Data protectionists have great doubts about the use of products from the American tech company in schools. Are these now threatened with extinction?
DDigitization is a tedious endeavor if you want to stay up to date. No sooner have you got used to software than the next trend comes around the corner. Schoolchildren in Germany can also prepare for this. At the end of this messed up school year, they are saying goodbye to the now familiar and proven digital environment in many places. This is not only due to the good news that as the incidence falls, children and adolescents are pouring into schools again. With the new school year, the Microsoft 365 software program will probably be phased out at a number of schools, which in the past months of the never-ending distance teaching ensured that the students could even be taught something like learning content. The reason for this is quickly outlined: data protection concerns.

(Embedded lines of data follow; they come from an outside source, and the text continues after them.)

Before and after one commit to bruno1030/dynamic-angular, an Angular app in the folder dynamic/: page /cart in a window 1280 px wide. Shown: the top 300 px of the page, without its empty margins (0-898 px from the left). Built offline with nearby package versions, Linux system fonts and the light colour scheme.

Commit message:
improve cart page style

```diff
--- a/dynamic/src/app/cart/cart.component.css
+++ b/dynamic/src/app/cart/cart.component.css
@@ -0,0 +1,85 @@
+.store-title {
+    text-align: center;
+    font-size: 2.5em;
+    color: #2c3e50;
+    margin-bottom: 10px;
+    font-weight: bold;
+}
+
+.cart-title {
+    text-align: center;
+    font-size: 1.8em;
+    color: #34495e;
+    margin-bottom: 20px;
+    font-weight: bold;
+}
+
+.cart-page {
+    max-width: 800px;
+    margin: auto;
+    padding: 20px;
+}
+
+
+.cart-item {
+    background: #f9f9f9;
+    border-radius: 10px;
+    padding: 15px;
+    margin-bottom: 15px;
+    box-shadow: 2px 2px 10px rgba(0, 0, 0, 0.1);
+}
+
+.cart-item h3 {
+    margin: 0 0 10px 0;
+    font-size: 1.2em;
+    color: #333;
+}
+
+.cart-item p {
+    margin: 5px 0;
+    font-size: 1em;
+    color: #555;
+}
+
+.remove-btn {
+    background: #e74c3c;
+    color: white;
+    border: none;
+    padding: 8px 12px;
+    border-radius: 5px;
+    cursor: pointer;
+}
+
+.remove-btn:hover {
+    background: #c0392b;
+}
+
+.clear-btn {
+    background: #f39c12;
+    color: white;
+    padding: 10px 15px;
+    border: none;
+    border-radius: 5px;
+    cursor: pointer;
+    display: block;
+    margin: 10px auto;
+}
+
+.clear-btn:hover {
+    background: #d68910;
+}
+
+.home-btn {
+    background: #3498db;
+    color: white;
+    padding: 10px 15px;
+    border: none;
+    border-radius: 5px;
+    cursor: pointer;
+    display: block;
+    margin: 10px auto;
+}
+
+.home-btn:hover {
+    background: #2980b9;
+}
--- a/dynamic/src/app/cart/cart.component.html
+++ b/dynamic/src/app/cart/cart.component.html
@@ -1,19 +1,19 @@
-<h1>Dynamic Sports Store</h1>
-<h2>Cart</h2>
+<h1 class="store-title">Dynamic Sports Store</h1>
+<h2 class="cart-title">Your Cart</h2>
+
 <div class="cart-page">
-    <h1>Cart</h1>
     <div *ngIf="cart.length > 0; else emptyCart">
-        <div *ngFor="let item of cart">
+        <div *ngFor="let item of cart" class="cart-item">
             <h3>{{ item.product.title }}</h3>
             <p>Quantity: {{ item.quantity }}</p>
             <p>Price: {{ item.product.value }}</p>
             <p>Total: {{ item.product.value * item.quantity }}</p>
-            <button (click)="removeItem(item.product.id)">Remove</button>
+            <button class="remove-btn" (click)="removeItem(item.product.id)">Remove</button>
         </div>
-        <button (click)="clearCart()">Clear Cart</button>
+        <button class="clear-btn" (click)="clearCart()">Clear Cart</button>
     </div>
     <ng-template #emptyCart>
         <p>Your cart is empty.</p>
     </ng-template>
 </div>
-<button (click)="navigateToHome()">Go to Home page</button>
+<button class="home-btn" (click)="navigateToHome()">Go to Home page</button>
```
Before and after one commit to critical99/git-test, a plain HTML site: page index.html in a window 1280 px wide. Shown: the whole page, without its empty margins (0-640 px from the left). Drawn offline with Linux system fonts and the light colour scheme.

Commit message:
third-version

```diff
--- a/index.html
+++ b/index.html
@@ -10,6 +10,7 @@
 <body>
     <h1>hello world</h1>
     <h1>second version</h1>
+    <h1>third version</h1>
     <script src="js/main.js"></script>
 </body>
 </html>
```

Anyone who wants to know why this is the case, however, cannot be satisfied with this brief explanation, because there has been no lack of honest efforts on all sides. All you have to do is look to Baden-Württemberg. A pilot test was started there at the beginning of the year, which raised hope: The Ministry of Education, Data Protection and Microsoft wanted to use a specially configured version of the office software to ensure that children can exchange information as smoothly as their Microsoft Office-tempered parents. At the same time, the American constitution protection should not be able to interfere with the math problems of the 8b – at least that is how the critics always blaspheme with the help of a witty reinterpretation of the actual problem. The truth also includes: Schools and the responsible authorities are obliged under the European General Data Protection Regulation (GDPR) to protect the data of minors in their care and to prevent the information from being processed outside of Europe. This is all the more true after the European Court of Justice ruled last July that the American security authorities do not care about the data protection of European citizens.